═══ GIVEN RECORDS ═══
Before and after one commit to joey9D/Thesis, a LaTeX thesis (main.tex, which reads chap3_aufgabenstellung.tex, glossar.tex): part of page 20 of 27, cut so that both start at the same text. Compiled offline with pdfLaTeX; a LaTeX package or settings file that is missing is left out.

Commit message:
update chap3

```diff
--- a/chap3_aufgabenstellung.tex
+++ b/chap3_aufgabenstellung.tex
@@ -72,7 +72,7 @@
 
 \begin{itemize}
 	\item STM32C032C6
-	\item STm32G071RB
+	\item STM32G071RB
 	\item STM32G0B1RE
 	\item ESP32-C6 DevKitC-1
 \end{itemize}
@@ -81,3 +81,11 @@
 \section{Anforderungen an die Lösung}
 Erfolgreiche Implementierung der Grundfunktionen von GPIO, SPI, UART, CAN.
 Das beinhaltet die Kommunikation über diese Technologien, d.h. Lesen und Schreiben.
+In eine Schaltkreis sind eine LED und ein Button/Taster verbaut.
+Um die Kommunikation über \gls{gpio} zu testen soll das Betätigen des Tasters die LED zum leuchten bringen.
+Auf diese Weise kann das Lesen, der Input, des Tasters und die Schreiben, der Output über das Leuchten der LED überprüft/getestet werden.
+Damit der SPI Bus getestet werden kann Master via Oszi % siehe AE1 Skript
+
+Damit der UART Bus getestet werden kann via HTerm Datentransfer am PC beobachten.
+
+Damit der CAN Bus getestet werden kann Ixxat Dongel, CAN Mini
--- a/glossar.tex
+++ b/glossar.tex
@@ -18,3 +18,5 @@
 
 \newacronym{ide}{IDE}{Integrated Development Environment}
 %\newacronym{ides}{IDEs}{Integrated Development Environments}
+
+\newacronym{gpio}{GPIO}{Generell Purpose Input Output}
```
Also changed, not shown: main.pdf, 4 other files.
═══
> **EXERCISE**: Return the data in full, exactly as it appears above.

> **ANSWER TO THIS PROBLEM**:
Before and after one commit to joey9D/Thesis, a LaTeX thesis (main.tex, which reads chap3_aufgabenstellung.tex, glossar.tex): part of page 20 of 27, cut so that both start at the same text. Compiled offline with pdfLaTeX; a LaTeX package or settings file that is missing is left out.

Commit message:
update chap3

```diff
--- a/chap3_aufgabenstellung.tex
+++ b/chap3_aufgabenstellung.tex
@@ -72,7 +72,7 @@
 
 \begin{itemize}
 	\item STM32C032C6
-	\item STm32G071RB
+	\item STM32G071RB
 	\item STM32G0B1RE
 	\item ESP32-C6 DevKitC-1
 \end{itemize}
@@ -81,3 +81,11 @@
 \section{Anforderungen an die Lösung}
 Erfolgreiche Implementierung der Grundfunktionen von GPIO, SPI, UART, CAN.
 Das beinhaltet die Kommunikation über diese Technologien, d.h. Lesen und Schreiben.
+In eine Schaltkreis sind eine LED und ein Button/Taster verbaut.
+Um die Kommunikation über \gls{gpio} zu testen soll das Betätigen des Tasters die LED zum leuchten bringen.
+Auf diese Weise kann das Lesen, der Input, des Tasters und die Schreiben, der Output über das Leuchten der LED überprüft/getestet werden.
+Damit der SPI Bus getestet werden kann Master via Oszi % siehe AE1 Skript
+
+Damit der UART Bus getestet werden kann via HTerm Datentransfer am PC beobachten.
+
+Damit der CAN Bus getestet werden kann Ixxat Dongel, CAN Mini
--- a/glossar.tex
+++ b/glossar.tex
@@ -18,3 +18,5 @@
 
 \newacronym{ide}{IDE}{Integrated Development Environment}
 %\newacronym{ides}{IDEs}{Integrated Development Environments}
+
+\newacronym{gpio}{GPIO}{Generell Purpose Input Output}
```
Also changed, not shown: main.pdf, 4 other files.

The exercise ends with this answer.